## ABOUT THIS EXERCISE
All of the data that follows is to be written out exactly, with images excluded.

(Data items)
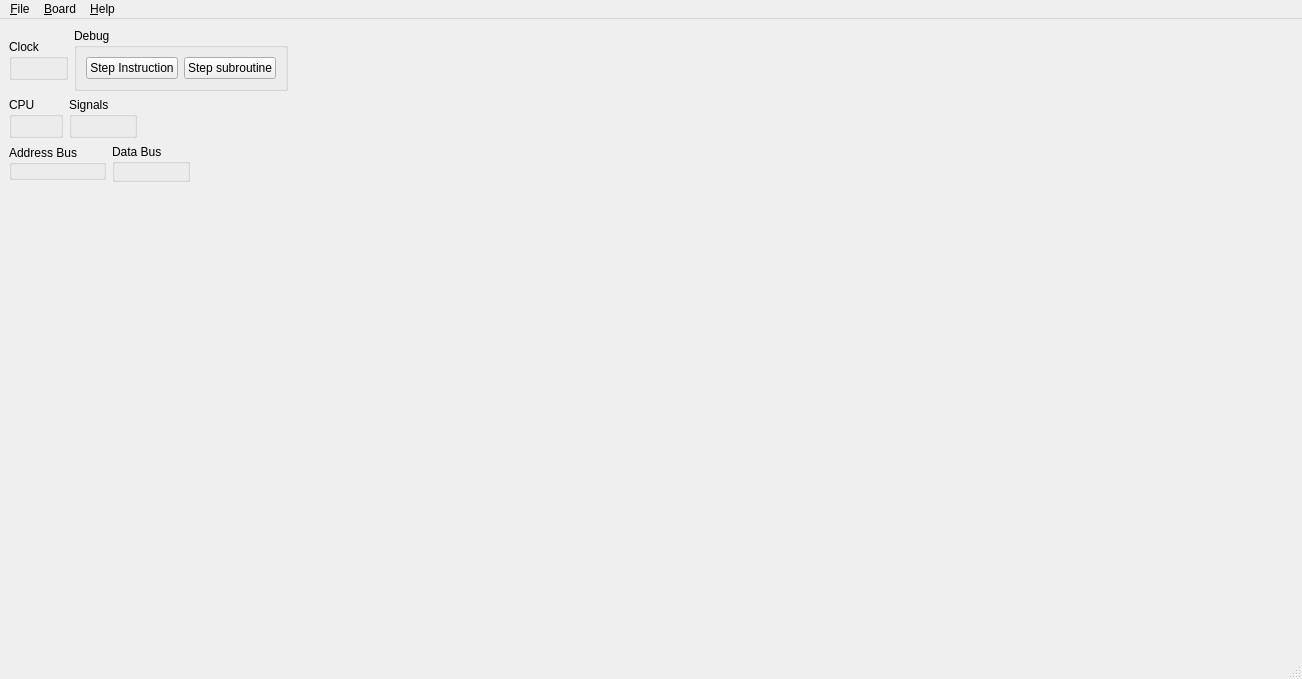
Before: the Qt Designer form src/MainWindow.ui in DerSauron/66502emu, drawn with Qt 5.
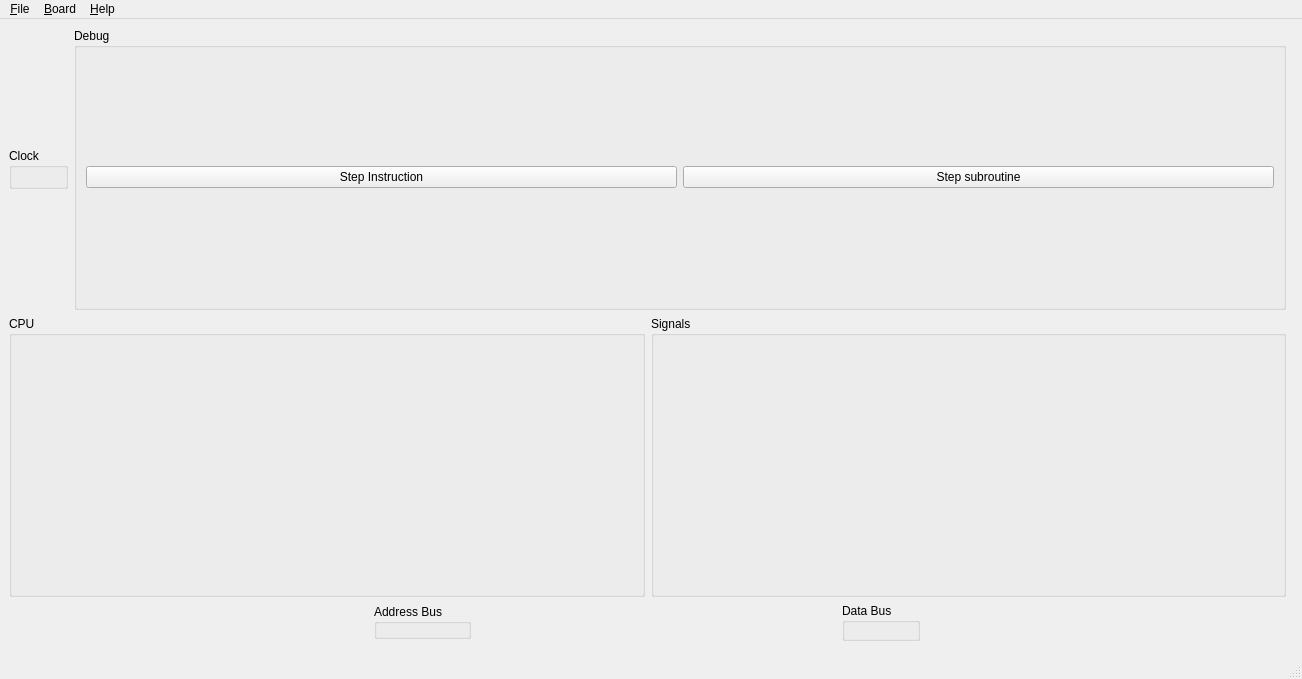
After: the same form once the commit is applied. Icons and pictures are not drawn. Custom widgets are drawn as their Qt base class.

Commit message: Main window auto size ajustment

```diff
--- a/src/MainWindow.ui
+++ b/src/MainWindow.ui
@@ -85,12 +85,6 @@
         <property name="orientation">
          <enum>Qt::Horizontal</enum>
         </property>
-        <property name="sizeHint" stdset="0">
-         <size>
-          <width>40</width>
-          <height>20</height>
-         </size>
-        </property>
        </spacer>
       </item>
      </layout>
@@ -152,12 +146,6 @@
         <property name="orientation">
          <enum>Qt::Horizontal</enum>
         </property>
-        <property name="sizeHint" stdset="0">
-         <size>
-          <width>40</width>
-          <height>20</height>
-         </size>
-        </property>
        </spacer>
       </item>
      </layout>
@@ -240,12 +228,6 @@
         <property name="orientation">
          <enum>Qt::Horizontal</enum>
         </property>
-        <property name="sizeHint" stdset="0">
-         <size>
-          <width>40</width>
-          <height>20</height>
-         </size>
-        </property>
        </spacer>
       </item>
      </layout>
@@ -255,12 +237,6 @@
       <property name="orientation">
        <enum>Qt::Vertical</enum>
       </property>
-      <property name="sizeHint" stdset="0">
-       <size>
-        <width>20</width>
-        <height>40</height>
-       </size>
-      </property>
      </spacer>
     </item>
    </layout>
```
Left out of the diff: 1 changed line with no effect on the pictures. The commit also changes 1 other file.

## SOLUTION TO THE EXERCISE
Before: the Qt Designer form src/MainWindow.ui in DerSauron/66502emu, drawn with Qt 5.
After: the same form once the commit is applied. Icons and pictures are not drawn. Custom widgets are drawn as their Qt base class.

Commit message: Main window auto size ajustment

```diff
--- a/src/MainWindow.ui
+++ b/src/MainWindow.ui
@@ -85,12 +85,6 @@
         <property name="orientation">
          <enum>Qt::Horizontal</enum>
         </property>
-        <property name="sizeHint" stdset="0">
-         <size>
-          <width>40</width>
-          <height>20</height>
-         </size>
-        </property>
        </spacer>
       </item>
      </layout>
@@ -152,12 +146,6 @@
         <property name="orientation">
          <enum>Qt::Horizontal</enum>
         </property>
-        <property name="sizeHint" stdset="0">
-         <size>
-          <width>40</width>
-          <height>20</height>
-         </size>
-        </property>
        </spacer>
       </item>
      </layout>
@@ -240,12 +228,6 @@
         <property name="orientation">
          <enum>Qt::Horizontal</enum>
         </property>
-        <property name="sizeHint" stdset="0">
-         <size>
-          <width>40</width>
-          <height>20</height>
-         </size>
-        </property>
        </spacer>
       </item>
      </layout>
@@ -255,12 +237,6 @@
       <property name="orientation">
        <enum>Qt::Vertical</enum>
       </property>
-      <property name="sizeHint" stdset="0">
-       <size>
-        <width>20</width>
-        <height>40</height>
-       </size>
-      </property>
      </spacer>
     </item>
    </layout>
```
Left out of the diff: 1 changed line with no effect on the pictures. The commit also changes 1 other file.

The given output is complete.